Marlon Jay Truman is a contemporary multimedia painter. His work is informed and inspired by a diverse array of historical and modern influences, including Hans Holbein, Joan Mitchell, Caravaggio and Georgia O’Keefe, as well as Egyptian tomb portraits.
Born and raised in Princeton, Truman majored in Art History at Rutgers, and worked for years with museums and art dealers in the New York area. In 2007 he left it all behind, and moved to Santa Fe to co-found and run a classical painting and drawing atelier. Seven years in the deserts of the South West had a transformative effect on Truman and his art, inspiring in him a more liberal use of colour, and in particular a sensitivity to temperature. However, creative differences prompted the end of the atelier, and three years later Truman moved to Lisbon where he has been living since.

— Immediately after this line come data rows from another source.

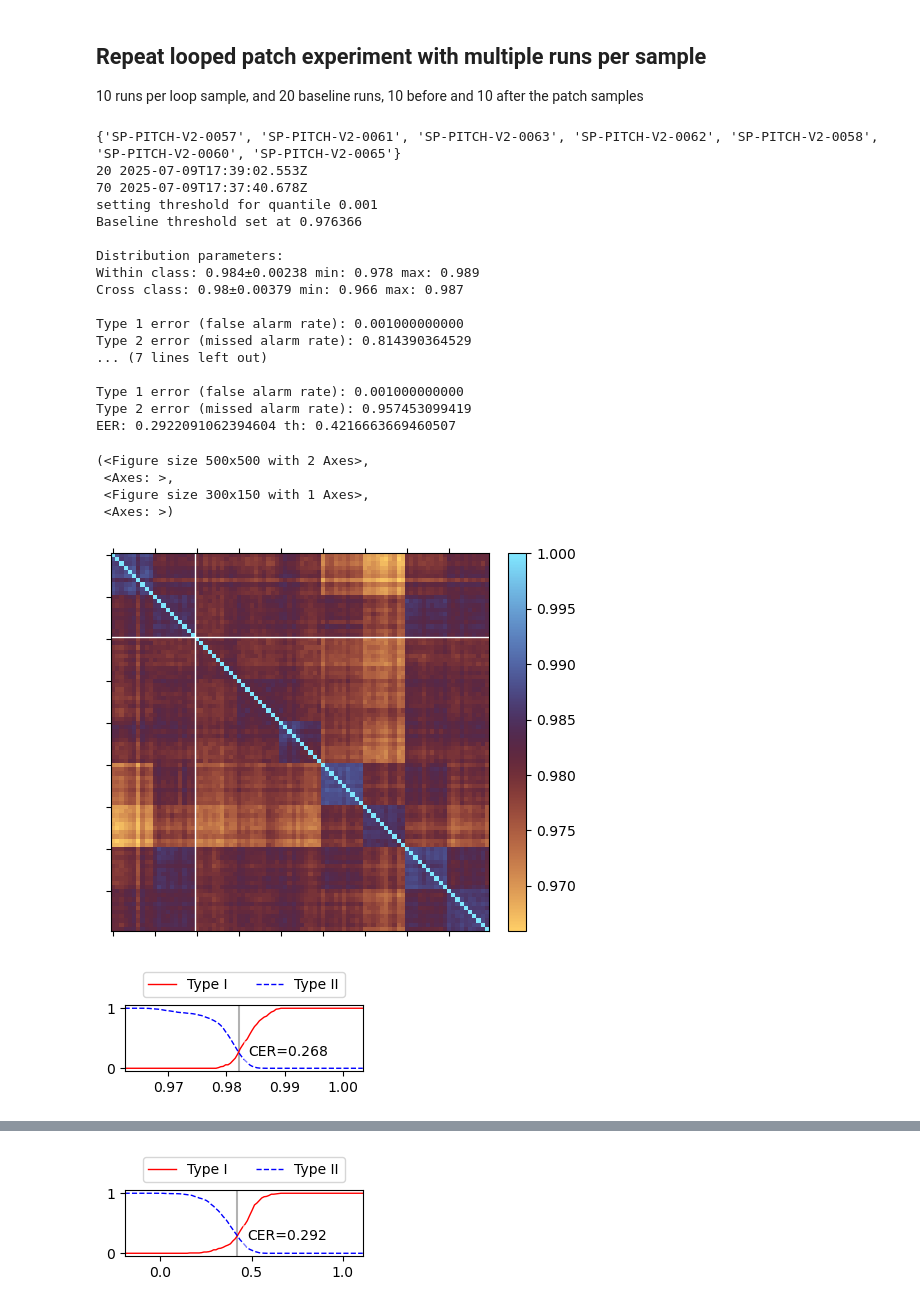
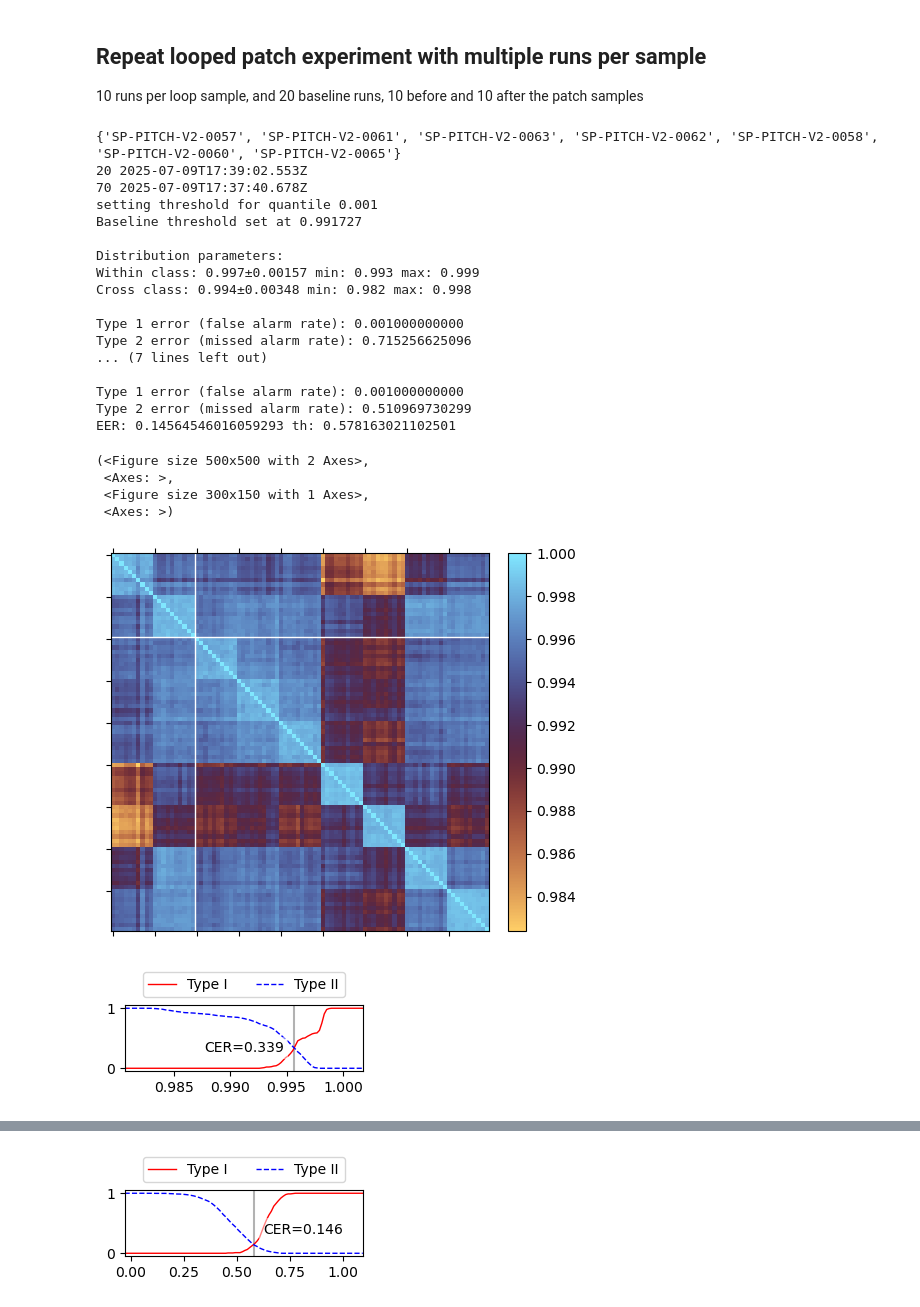
Before and after one commit to jaseg/sampling-mesh-monitor, a Jupyter notebook: jupyter_notebooks/classifier_tests.ipynb, the cells around one changed output, grey strips where cells are left out. Cells and saved outputs as stored; diff of their text form; code cells hidden in the pictures.

Commit message:
Improve loop patch classifier performance by enabling smoothing

```diff
--- a/jupyter_notebooks/classifier_tests.ipynb
+++ b/jupyter_notebooks/classifier_tests.ipynb
@@ -1552,34 +1552,37 @@ EER: 0.31320754716981136 th: 0.7944348801630056
 10 runs per loop sample, and 20 baseline runs, 10 before and 10 after the patch samples
 # %%
 group_a = [value for value in data_runs[f'attack-repeat-25-07-09-01-p0.3'] if not value['info']['mods']]
+# Exclude mesh 56 as its response is easily distinguished by min/max, making it light up very bright in the plot and swamping out the colorscheme for everything else.
+# We also specifically did not measure that one sample that got a hidden short during modification, since that's also too easy.
 group_b = [value for value in data_runs[f'attack-repeat-25-07-09-01-p0.3'] if 'loop_patch' in value['info']['mods'] and value['info']['serial'] != 56]
 
 print(set(x['info']['specimen'] for x in group_b))
 print(len(group_a), group_a[-1]['info']['timestamp'])
 print(len(group_b), group_b[-1]['info']['timestamp'])
-plot_vector_covar(group_a, group_b, plot_cdf=True, fig_out='patch_repeat_p0.3', do_lines=True, figsize=(5, 5))
-plot_vector_covar(group_a, group_b, vector_method='min', distance_method='max', plot_cdf=True, fig_out='patch_repeat_p0.3_minmax', do_lines=True, figsize=(5, 5))
+
+plot_vector_covar(group_a, group_b, plot_cdf=True, fig_out='patch_repeat_p0.3', do_lines=True, figsize=(5, 5), smooth=1e-7)
+plot_vector_covar(group_a, group_b, vector_method='min', distance_method='max', plot_cdf=True, fig_out='patch_repeat_p0.3_minmax', do_lines=True, figsize=(5, 5), smooth=1e-9)
 # %% [output]
 {'SP-PITCH-V2-0057', 'SP-PITCH-V2-0061', 'SP-PITCH-V2-0063', 'SP-PITCH-V2-0062', 'SP-PITCH-V2-0058', 'SP-PITCH-V2-0060', 'SP-PITCH-V2-0065'}
 20 2025-07-09T17:39:02.553Z
 70 2025-07-09T17:37:40.678Z
 setting threshold for quantile 0.001
-Baseline threshold set at 0.976366
+Baseline threshold set at 0.991727
 
 Distribution parameters:
-Within class: 0.984±0.00238 min: 0.978 max: 0.989
-Cross class: 0.98±0.00379 min: 0.966 max: 0.987
+Within class: 0.997±0.00157 min: 0.993 max: 0.999
+Cross class: 0.994±0.00348 min: 0.982 max: 0.998
 
 Type 1 error (false alarm rate): 0.001000000000
-Type 2 error (missed alarm rate): 0.814390364529
+Type 2 error (missed alarm rate): 0.715256625096
 ... (7 lines left out)
 
 Type 1 error (false alarm rate): 0.001000000000
-Type 2 error (missed alarm rate): 0.957453099419
-EER: 0.2922091062394604 th: 0.4216663669460507
+Type 2 error (missed alarm rate): 0.510969730299
+EER: 0.14564546016059293 th: 0.578163021102501
 (<Figure size 500x500 with 2 Axes>,
  <Axes: >,
  <Figure size 300x150 with 1 Axes>,
  <Axes: >)
-[figure, old version]
+[figure, new version]
-[figure, old version]
+[figure, new version]
@@ -1587 +1590 @@ EER: 0.2922091062394604 th: 0.4216663669460507
-[figure, old version]
+[figure, new version]
```
Also changed, not shown: parts of 1 cell of this notebook, 7 other files.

Truman’s route to contemporary painting through Art History and classical realism is evident both explicitly and in more subtle ways. His collection “Homages to Holbein” is based on the anamorphic skull in Holbein’s “The Ambassadors”, while many individual works contain suggestive motifs from historical art. While indebted to the rich history of realist art, he works in a contemporary way, using found imagery and objects, digital collages, projections, and high gloss varnish with joyful abandon.